Believe it or not, testing for magnesium levels in the blood is extremely inaccurate. Serum magnesium (magnesium in the blood) accounts for about 1% of magnesium in the body’s tissues. 1%!!! So when having your blood tested, take that result with a grain of salt because it may or may not be telling you the entire story. Magnesium deficiency manifests in many different ways and can mimic so many other disorders that it is extremely difficult to correctly diagnose. Here are some symptoms associated with low magnesium:
Loss of muscle coordination
Involuntary eye movement or vertigo
Irritability and anxiety
Loss of memory and cognitive function
Loss of appetite
Nausea and vomiting
Irregular or rapid heartbeat
Increased intracellular calcium
Also, be on the lookout for bone issues. When your body is in a state of “functioning” low magnesium, the body will strip magnesium from bone to utilize it in other biochemical reactions which can cause damage to the bones. If this is occurring, testing for magnesium levels will likely return normal, which can lead to a missed diagnosis.
Conditions commonly associated with magnesium deficiency include depression, chronic fatigue syndrome, ADHD, epilepsy, Parkinson’s disease, sleep problems, migraine headaches, cluster headaches, osteoporosis, premenstrual syndrome (PMS), chest pain (angina), cardiac arrhythmias (irregular heartbeat), coronary artery disease or atherosclerosis, hypertension, type II diabetes, and asthma. The presence of any of these conditions could point to chronic hypomagnesemia (low magnesium).

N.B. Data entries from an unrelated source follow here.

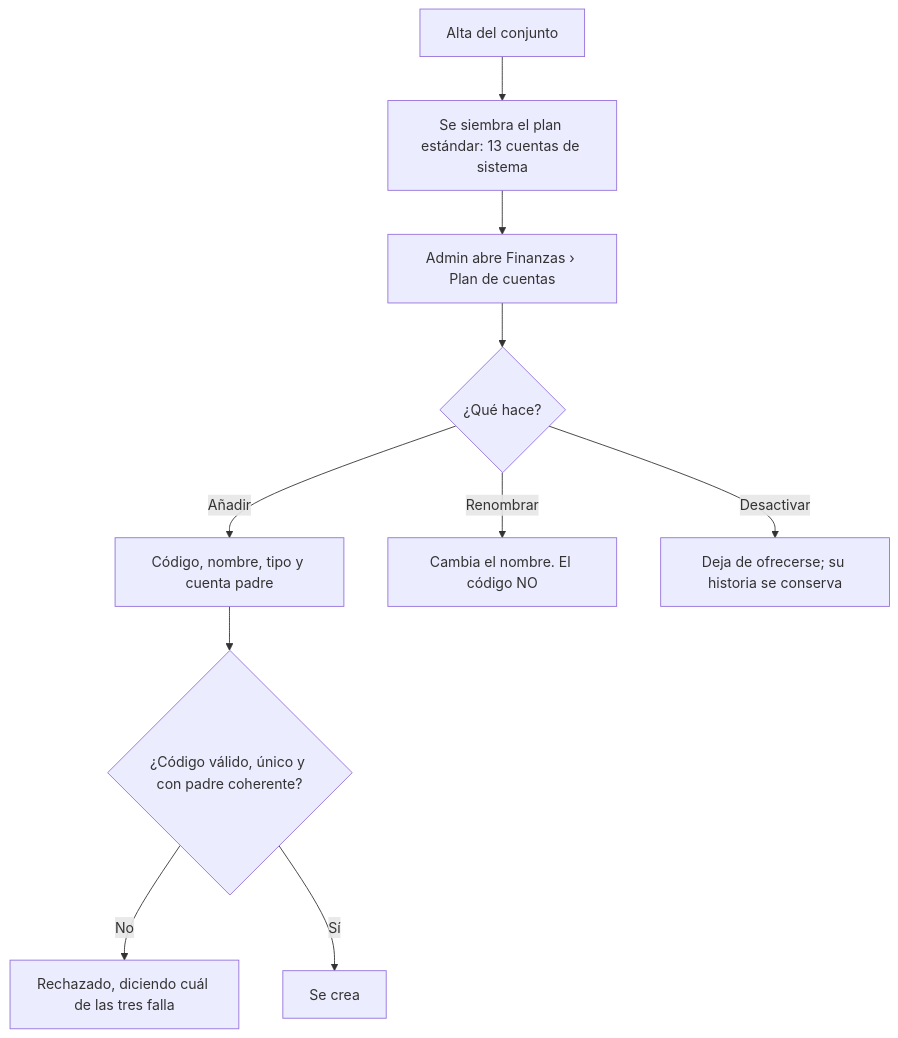
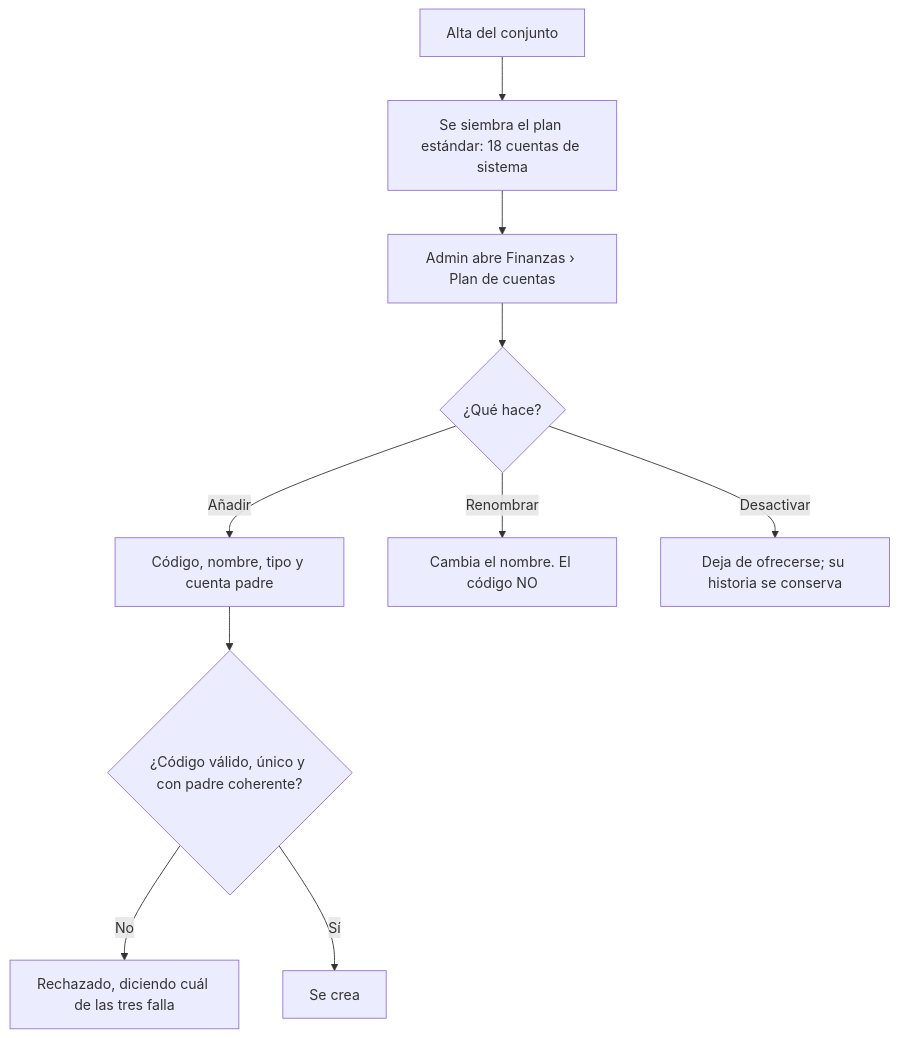
Before and after one commit to Leor14/vivaru: the diagram in docs/prd/funcionales/PRD-V-PLAT-003-plan-de-cuentas-gobernado.md, drawn with Mermaid. The commit also changed other lines of this file and 14 other files, not shown here.

First line of the commit message:
feat(plan-de-cuentas): la vigilancia tiene sus dos cuentas — D3 cerrada

````diff
--- a/docs/prd/funcionales/PRD-V-PLAT-003-plan-de-cuentas-gobernado.md
+++ b/docs/prd/funcionales/PRD-V-PLAT-003-plan-de-cuentas-gobernado.md
@@ -208,12 +210,12 @@
 ```mermaid
 flowchart TD
-    A[Alta del conjunto] --> B[Se siembra el plan estándar: 13 cuentas de sistema]
+    A[Alta del conjunto] --> B[Se siembra el plan estándar: 18 cuentas de sistema]
     B --> C[Admin abre Finanzas › Plan de cuentas]
     C --> D{¿Qué hace?}
     D -->|Añadir| E[Código, nombre, tipo y cuenta padre]
     D -->|Renombrar| F[Cambia el nombre. El código NO]
     D -->|Desactivar| G[Deja de ofrecerse; su historia se conserva]
     E --> H{¿Código válido, único y con padre coherente?}
     H -->|No| I[Rechazado, diciendo cuál de las tres falla]
     H -->|Sí| J[Se crea]
 ```
````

So…after about a week of taking magnesium supplements, my original symptoms of heart palpitations, decreased blood pressure and increased heart rate have all practically disappeared. I guess the doctors got it right. I will continue to supplement magnesium in order to keep my body running as efficiently as possible. If you think that you may have a magnesium deficiency, talk to your doctor before you start taking supplements to confirm that is the problem. I wouldn’t want any of you taking supplements unnecessarily.